Updated: Jan 25, 2022
Karin Gillespie | Columnist
September 24, 2021 Fall is an abundance of riches for readers because it’s the season when publishers release their most highly anticipated titles. It’s also the time of year when people ask me, “What book are you most looking forward to?”
Where did Narnia come from? That’s the question posed in the novel “Once Upon a Wardrobe” by Patti Callahan. Megs Devonshire, a logical-minded student on scholarship at Oxford, has a younger brother George who’s dying. After reading “The Lion, the Witch and the Wardrobe,” George begs his sister to approach C.S. Lewis and convince him to reveal the origins of Narnia.

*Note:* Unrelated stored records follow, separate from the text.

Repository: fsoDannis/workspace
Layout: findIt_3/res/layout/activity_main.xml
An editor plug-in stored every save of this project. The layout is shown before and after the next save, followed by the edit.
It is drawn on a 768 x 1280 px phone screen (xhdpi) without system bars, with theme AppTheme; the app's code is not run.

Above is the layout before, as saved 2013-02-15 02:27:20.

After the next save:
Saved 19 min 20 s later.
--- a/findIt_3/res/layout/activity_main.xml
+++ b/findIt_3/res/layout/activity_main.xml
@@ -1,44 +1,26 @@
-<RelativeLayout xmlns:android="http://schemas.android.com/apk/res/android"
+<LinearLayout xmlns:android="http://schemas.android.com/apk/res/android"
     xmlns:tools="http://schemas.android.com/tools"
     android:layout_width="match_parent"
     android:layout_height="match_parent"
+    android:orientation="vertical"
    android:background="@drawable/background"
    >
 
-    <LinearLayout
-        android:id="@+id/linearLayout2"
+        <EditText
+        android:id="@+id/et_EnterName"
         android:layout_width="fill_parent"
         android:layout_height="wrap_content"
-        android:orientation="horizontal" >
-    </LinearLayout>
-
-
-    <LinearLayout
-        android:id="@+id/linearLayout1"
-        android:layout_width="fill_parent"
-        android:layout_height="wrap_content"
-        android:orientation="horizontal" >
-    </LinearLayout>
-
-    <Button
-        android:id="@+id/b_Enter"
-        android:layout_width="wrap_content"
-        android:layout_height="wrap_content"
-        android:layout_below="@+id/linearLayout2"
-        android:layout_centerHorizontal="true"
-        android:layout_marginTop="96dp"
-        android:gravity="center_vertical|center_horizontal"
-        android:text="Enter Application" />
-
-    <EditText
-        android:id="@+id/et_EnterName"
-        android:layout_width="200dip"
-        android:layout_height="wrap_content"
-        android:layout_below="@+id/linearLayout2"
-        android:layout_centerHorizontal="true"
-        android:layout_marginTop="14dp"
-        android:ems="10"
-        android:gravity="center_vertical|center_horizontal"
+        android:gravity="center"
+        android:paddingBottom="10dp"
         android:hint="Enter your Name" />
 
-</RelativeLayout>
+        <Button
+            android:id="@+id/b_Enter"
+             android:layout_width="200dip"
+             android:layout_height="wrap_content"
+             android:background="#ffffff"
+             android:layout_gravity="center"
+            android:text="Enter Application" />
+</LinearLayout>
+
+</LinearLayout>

The famous author doesn’t immediately discuss Narnia but instead regales Megs with stories of his early life. When Megs eventually discovers the secret behind Narnia, she finds it captures a hopeful truth that defies her measured and practical way of approaching the world.

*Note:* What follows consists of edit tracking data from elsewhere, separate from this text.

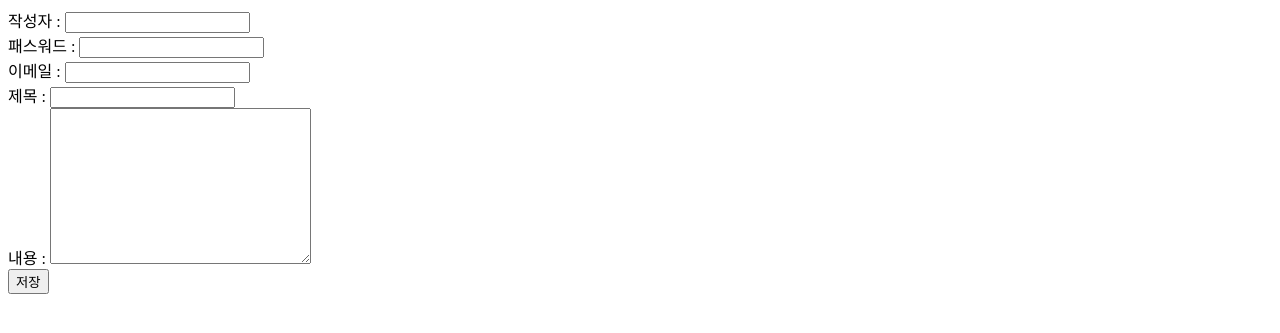
Repository: GitOnibi/jsp
Page: http://localhost/JSPprojec/notice/write_form.jsp?mode=write
The author's editor kept a copy of each file at every save. The page is drawn from the files as they stood at one save, then again after the next save.
The browser window is 1280 px wide. The pictures show the whole page.
The page is served by Tomcat 9.

Above is the page before, as saved 2019-01-11 10:49:02.

After the next save:
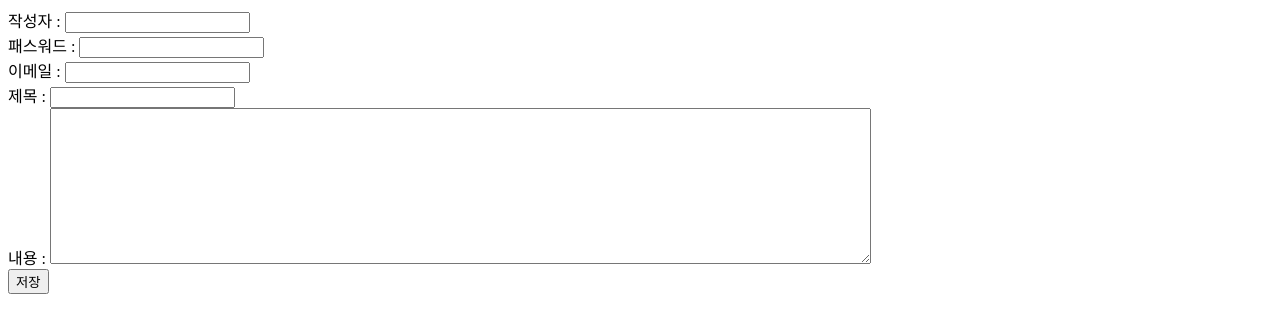
Saved 44 s later.
--- a/JSPprojec/WebContent/notice/write_form.jsp
+++ b/JSPprojec/WebContent/notice/write_form.jsp
@@ -11,7 +11,7 @@
 		패스워드 : <input type="text" name="user_pw"/><br />
 		이메일 : <input type="text" name="user_email"/><br />
 		제목 : <input type="text" name="title"/><br />
-		내용 : <textarea name="contents" id="" cols="30" rows="10"></textarea><br />
+		내용 : <textarea name="contents" id="" cols="100" rows="10"></textarea><br />
 		<input type="submit" value="저장"/>
 	</form>
 </body>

Alabama author Callahan first wrote about Lewis in the novel “Becoming Mrs. Lewis” and “Once Upon a Wardrobe” is her second fictional tribute to the author, which casts a charming and engaging spotlight on his childhood. Pre-Order the Book

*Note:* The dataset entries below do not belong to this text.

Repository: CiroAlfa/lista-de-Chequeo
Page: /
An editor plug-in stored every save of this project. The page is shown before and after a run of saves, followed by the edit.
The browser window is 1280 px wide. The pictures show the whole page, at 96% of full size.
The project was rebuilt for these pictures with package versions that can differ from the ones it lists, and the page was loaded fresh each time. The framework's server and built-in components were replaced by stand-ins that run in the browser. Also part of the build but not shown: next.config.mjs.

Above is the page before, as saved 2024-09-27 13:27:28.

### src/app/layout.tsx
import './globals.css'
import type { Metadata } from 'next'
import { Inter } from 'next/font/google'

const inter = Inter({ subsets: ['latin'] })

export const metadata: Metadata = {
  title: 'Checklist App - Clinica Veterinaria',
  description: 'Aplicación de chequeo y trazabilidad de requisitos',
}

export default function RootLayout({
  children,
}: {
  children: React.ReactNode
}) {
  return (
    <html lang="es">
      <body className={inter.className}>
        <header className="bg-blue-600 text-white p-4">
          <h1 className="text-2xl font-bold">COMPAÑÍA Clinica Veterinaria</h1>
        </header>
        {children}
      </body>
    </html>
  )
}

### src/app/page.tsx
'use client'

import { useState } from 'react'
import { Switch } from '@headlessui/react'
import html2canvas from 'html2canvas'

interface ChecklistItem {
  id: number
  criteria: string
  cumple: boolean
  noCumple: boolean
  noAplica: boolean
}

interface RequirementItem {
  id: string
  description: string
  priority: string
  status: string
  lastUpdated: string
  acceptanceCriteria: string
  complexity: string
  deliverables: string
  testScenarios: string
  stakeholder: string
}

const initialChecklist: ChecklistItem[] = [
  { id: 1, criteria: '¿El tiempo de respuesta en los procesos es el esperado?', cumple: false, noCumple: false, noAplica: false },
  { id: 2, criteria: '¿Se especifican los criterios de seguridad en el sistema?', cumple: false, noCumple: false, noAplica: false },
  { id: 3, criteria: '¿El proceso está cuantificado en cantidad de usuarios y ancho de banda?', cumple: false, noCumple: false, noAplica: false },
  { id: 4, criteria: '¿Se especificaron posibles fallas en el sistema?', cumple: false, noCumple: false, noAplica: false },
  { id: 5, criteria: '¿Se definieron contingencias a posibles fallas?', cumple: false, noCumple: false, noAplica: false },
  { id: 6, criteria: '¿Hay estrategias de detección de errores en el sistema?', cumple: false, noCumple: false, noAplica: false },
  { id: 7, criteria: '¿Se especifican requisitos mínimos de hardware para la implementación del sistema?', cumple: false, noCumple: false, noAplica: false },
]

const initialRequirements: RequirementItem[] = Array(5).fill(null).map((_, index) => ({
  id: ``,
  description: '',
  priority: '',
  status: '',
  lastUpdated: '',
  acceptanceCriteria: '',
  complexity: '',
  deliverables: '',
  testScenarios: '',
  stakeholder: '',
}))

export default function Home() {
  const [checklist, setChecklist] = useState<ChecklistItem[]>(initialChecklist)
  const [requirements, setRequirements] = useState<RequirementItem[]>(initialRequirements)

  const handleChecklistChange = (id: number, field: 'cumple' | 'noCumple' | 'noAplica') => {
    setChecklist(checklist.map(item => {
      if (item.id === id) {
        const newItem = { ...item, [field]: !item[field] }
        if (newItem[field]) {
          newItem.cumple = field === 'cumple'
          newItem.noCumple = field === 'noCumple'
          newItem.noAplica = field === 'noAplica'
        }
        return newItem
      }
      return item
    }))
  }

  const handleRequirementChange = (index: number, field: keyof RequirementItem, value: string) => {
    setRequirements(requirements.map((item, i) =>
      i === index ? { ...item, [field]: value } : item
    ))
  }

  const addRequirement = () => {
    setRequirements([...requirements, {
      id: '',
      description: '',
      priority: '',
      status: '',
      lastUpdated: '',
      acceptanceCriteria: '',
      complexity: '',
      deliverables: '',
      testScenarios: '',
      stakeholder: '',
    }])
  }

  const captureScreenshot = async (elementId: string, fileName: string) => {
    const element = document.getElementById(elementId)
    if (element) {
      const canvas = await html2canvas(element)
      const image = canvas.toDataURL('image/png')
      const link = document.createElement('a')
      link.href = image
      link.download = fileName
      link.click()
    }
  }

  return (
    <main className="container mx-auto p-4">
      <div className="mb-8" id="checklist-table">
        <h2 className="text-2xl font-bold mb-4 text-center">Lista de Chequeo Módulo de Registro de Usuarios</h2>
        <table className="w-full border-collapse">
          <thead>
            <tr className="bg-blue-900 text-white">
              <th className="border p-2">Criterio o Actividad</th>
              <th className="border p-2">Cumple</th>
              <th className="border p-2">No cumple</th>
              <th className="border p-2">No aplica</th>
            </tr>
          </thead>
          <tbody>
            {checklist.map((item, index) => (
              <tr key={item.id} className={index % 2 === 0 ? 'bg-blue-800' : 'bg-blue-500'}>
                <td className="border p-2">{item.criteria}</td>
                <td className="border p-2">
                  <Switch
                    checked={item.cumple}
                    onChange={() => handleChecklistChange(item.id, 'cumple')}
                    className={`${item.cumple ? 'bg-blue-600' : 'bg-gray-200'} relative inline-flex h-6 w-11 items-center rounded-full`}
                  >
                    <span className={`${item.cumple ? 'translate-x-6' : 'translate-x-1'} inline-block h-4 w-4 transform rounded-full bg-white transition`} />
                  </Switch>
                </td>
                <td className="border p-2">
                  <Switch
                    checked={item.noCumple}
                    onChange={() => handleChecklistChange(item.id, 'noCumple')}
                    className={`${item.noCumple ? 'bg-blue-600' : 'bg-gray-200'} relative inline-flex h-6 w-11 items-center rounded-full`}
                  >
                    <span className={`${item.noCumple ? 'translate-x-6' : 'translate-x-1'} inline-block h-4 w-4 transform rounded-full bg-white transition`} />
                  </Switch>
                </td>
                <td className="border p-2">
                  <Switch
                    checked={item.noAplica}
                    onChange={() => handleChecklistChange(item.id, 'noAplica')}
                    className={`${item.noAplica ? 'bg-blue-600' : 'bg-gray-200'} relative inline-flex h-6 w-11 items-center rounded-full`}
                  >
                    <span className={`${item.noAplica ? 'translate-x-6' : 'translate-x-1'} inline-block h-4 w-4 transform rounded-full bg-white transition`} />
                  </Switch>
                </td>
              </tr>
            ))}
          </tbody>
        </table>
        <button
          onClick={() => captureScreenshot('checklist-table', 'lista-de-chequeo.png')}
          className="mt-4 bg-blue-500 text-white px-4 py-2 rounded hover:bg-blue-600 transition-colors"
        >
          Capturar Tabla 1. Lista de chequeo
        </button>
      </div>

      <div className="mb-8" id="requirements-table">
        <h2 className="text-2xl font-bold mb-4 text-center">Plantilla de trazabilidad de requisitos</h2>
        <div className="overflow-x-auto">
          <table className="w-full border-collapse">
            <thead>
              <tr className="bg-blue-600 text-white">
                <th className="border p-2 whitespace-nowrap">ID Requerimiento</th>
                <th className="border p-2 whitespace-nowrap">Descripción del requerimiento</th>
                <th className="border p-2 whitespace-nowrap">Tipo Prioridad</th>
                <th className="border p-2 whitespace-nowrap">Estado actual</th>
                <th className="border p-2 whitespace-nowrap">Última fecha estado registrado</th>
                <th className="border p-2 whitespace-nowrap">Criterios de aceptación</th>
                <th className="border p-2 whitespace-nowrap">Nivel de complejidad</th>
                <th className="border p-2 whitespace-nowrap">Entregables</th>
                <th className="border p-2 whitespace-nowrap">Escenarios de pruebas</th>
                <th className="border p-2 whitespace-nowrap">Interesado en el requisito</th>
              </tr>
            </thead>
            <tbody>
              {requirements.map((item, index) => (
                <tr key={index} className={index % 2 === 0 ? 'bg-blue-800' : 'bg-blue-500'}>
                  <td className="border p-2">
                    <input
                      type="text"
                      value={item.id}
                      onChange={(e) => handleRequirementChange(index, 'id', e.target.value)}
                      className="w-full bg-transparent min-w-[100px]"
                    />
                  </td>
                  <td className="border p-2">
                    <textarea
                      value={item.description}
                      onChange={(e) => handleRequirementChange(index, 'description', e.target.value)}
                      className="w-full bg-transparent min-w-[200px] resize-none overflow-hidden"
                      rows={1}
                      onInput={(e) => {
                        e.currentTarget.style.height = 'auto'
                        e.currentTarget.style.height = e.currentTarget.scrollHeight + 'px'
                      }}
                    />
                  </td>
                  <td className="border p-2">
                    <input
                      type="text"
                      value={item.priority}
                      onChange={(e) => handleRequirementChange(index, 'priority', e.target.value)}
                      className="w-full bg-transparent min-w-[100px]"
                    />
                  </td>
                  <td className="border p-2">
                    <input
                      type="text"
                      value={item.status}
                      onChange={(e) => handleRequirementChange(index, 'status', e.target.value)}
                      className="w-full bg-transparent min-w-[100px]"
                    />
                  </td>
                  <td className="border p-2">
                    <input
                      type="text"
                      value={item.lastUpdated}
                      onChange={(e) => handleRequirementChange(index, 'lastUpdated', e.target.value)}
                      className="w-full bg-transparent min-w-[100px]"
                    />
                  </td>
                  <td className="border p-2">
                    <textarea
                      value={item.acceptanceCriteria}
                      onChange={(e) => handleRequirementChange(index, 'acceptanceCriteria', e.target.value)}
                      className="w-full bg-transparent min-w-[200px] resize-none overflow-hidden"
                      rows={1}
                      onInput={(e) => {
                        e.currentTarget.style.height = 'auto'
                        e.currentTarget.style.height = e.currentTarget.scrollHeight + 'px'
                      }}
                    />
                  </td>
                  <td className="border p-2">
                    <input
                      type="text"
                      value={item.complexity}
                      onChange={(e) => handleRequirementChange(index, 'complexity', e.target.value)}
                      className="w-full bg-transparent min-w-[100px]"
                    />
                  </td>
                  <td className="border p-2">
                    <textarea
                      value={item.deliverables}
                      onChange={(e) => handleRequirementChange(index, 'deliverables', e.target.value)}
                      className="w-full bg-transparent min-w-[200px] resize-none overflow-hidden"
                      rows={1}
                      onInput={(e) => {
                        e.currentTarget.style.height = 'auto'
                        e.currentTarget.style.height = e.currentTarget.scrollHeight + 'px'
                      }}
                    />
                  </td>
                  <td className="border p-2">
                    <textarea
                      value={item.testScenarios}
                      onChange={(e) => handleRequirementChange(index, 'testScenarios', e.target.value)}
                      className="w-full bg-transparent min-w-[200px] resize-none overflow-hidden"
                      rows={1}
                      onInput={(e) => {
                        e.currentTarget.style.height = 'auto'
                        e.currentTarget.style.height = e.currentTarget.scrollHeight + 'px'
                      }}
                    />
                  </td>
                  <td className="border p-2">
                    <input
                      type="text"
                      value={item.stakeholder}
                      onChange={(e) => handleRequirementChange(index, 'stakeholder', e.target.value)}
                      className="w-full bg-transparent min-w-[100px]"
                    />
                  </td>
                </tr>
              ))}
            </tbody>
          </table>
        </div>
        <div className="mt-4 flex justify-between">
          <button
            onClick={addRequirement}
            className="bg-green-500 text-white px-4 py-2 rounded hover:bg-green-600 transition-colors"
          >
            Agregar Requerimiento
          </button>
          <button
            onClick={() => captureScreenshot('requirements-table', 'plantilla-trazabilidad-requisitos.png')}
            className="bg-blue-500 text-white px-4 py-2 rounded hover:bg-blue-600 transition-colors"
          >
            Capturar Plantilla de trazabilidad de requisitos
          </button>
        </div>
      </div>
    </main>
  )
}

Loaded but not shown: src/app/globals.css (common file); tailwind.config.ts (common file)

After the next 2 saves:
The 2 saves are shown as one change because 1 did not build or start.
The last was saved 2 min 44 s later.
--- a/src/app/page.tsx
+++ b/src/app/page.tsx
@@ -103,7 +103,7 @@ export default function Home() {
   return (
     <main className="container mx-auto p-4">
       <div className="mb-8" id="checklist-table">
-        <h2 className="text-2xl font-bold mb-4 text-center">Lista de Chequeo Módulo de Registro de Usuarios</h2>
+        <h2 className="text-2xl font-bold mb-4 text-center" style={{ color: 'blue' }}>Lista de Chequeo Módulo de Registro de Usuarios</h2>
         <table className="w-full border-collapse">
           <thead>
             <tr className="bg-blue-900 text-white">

My choice this autumn is “Apples Never Fall” by Liane Moriarty. Moriarty specializes in domestic suspense, one of the most popular genres in literature, yet she elevates the category with layered characters, spot-on observations and sly humor. Her latest novel is one of her most accomplished, and it centers on the Delaney family whose matriarch, Joy, goes missing.
The main suspect in Joy’s disappearance is Stan, her husband. The grown Delaney children can’t imagine their dad harming their mom, but they are disturbed when they uncover secrets he’s been hiding. By the time all is revealed, the children find themselves re-framing their family history. If you read only one novel this October, you can’t miss with “Apples Never Fall.”
Some friendships seem indestructible, especially ones that have endured since kindergarten. Jen and Riley are as close as sisters, but to outsiders they seem worlds apart. Jen is expecting her first child after years of trying and can’t wait to be a mom. Riley is poised to become one of the first Black female anchors of a news channel.
Their bond is tested when Jen’s husband, a police officer, is involved in the shooting of an unarmed Black teenager, and Riley is assigned to cover the story. The incident makes both women examine where their loyalties lie.
“We Are Not Like Them” by Christine Pride and Jo Piazza delves into complex racial issues and how they can shape and shake our most intimate ties. Ultimately, it’s a story about the resilience of female friendships, making it the type of novel that will likely launch hundreds of book club discussions.
Few authors attract so many fans that they form lines that stretch around the block, but North Carolina writer David Sedaris is one of those authors. Why? Because he’s the kind of writer who can manage to make a grocery list hilarious and insightful.
In Sedaris’s latest book, “A Carnival of Snackery,” readers are treated to a peek into his diary. There’s his usual observations about the foibles of family life and the characters he encounters in his frequent travels. But this diary also reveals a slightly darker Sedaris who meditates on mortality, illness and suicide. Still the mood never stays gloomy for long. For instance, when Sedaris has a tumor removed, he decides he wants to feed it to a snapping turtle. His latest book will delight long-term fans but is also a great introduction to those who have yet to discover Sedaris’s signature witticism.